If your organization hires temporary workers to perform specific tasks for a set fee, don’t assume you automatically can declare them as independent contractors rather than employees.
The key factor in determining whether workers are independent contractors or employees is how much control you exert over their work.
Recent case: Eber Brothers Wine & Liquor contracted with Lisa Saalfield to conduct wine tastings at stores and trade shows. When the company no longer needed her services, she filed for unemployment compensation, claiming she actually had been an employee, not an independent contractor.
The Unemployment Insurance Appeal Board sided with Saalfield, ruling that she was an employee.
It noted that Eber Brothers gave her informal training on how to conduct the tastings, scheduled where she needed to be and when, provided her with the wine and supplies and set her pay. All these factors indicated Saalfield wasn’t an independent contractor after all. The decision was upheld on appeal. (Saalfield v. Eber Brothers Wine & Liquor, No. 500945, Supreme Court of New York, Appellate Division, 2007)
- How to Fire an Employee the Legal Way: 6 Termination Guidelines
- You're off the hook: No more WTPA annual statements in New York
- Employees allege employer cut hours to avoid ACA liability

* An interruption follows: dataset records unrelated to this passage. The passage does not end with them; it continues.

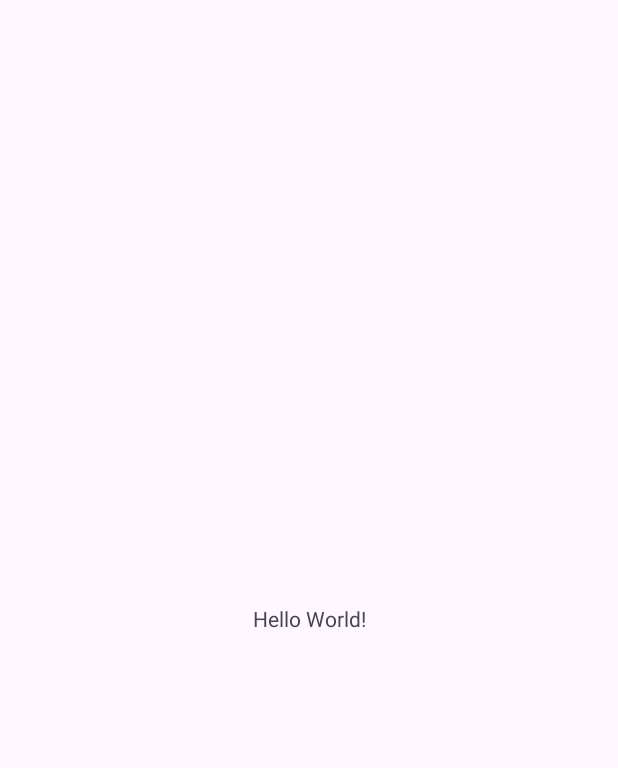
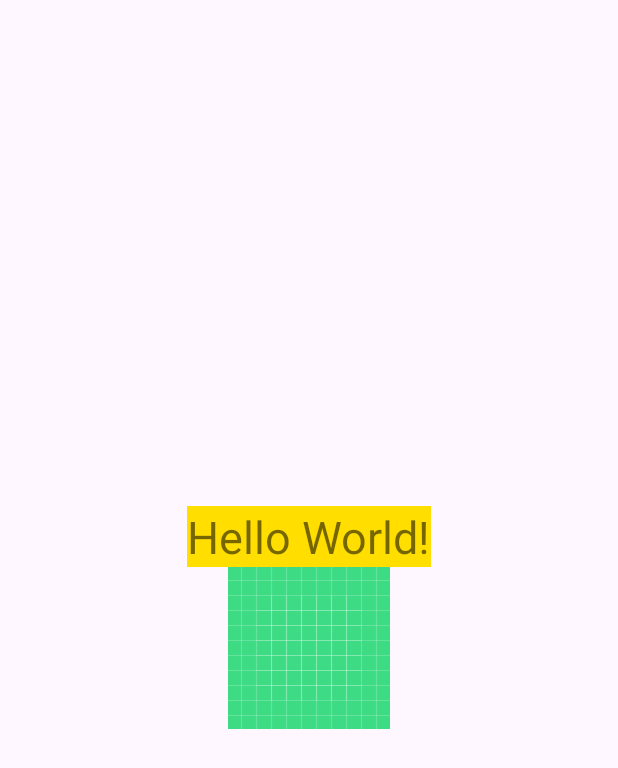
Before and after one commit to Mahmoud-Adel-Ali/Android_XML_Layout_Kotlin, an Android app: the screen it shows after launch (MainActivity), on a phone screen of 412 x 824 dp. Before the commit the part shown is almost empty. Shown: the top 768 px of the screen. Run offline under Robolectric (Android 15) with nearby library versions, the phone set to English and light mode, and no system bars.

Commit message:
text and image

```diff
--- a/app/src/main/res/layout/activity_main.xml
+++ b/app/src/main/res/layout/activity_main.xml
@@ -1,19 +1,26 @@
+
 <?xml version="1.0" encoding="utf-8"?>
-<androidx.constraintlayout.widget.ConstraintLayout xmlns:android="http://schemas.android.com/apk/res/android"
+<LinearLayout xmlns:android="http://schemas.android.com/apk/res/android"
     xmlns:app="http://schemas.android.com/apk/res-auto"
     xmlns:tools="http://schemas.android.com/tools"
     android:id="@+id/main"
     android:layout_width="match_parent"
     android:layout_height="match_parent"
+    android:gravity="center"
+    android:orientation="vertical"
+    android:theme="@style/Theme.AppCompat.DayNight"
     tools:context=".MainActivity">
 
     <TextView
         android:layout_width="wrap_content"
         android:layout_height="wrap_content"
+        android:background="#FFDE00"
         android:text="Hello World!"
-        app:layout_constraintBottom_toBottomOf="parent"
-        app:layout_constraintEnd_toEndOf="parent"
-        app:layout_constraintStart_toStartOf="parent"
-        app:layout_constraintTop_toTopOf="parent" />
+        android:textSize="30sp" />
 
-</androidx.constraintlayout.widget.ConstraintLayout>
+    <ImageView
+        android:layout_width="wrap_content"
+        android:layout_height="wrap_content"
+        android:src="@drawable/ic_launcher_background" />
+
+</LinearLayout>
```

- Benefits alert: Health insurance exchange notice requirement postponed
- Percentage of older workers delaying retirement falls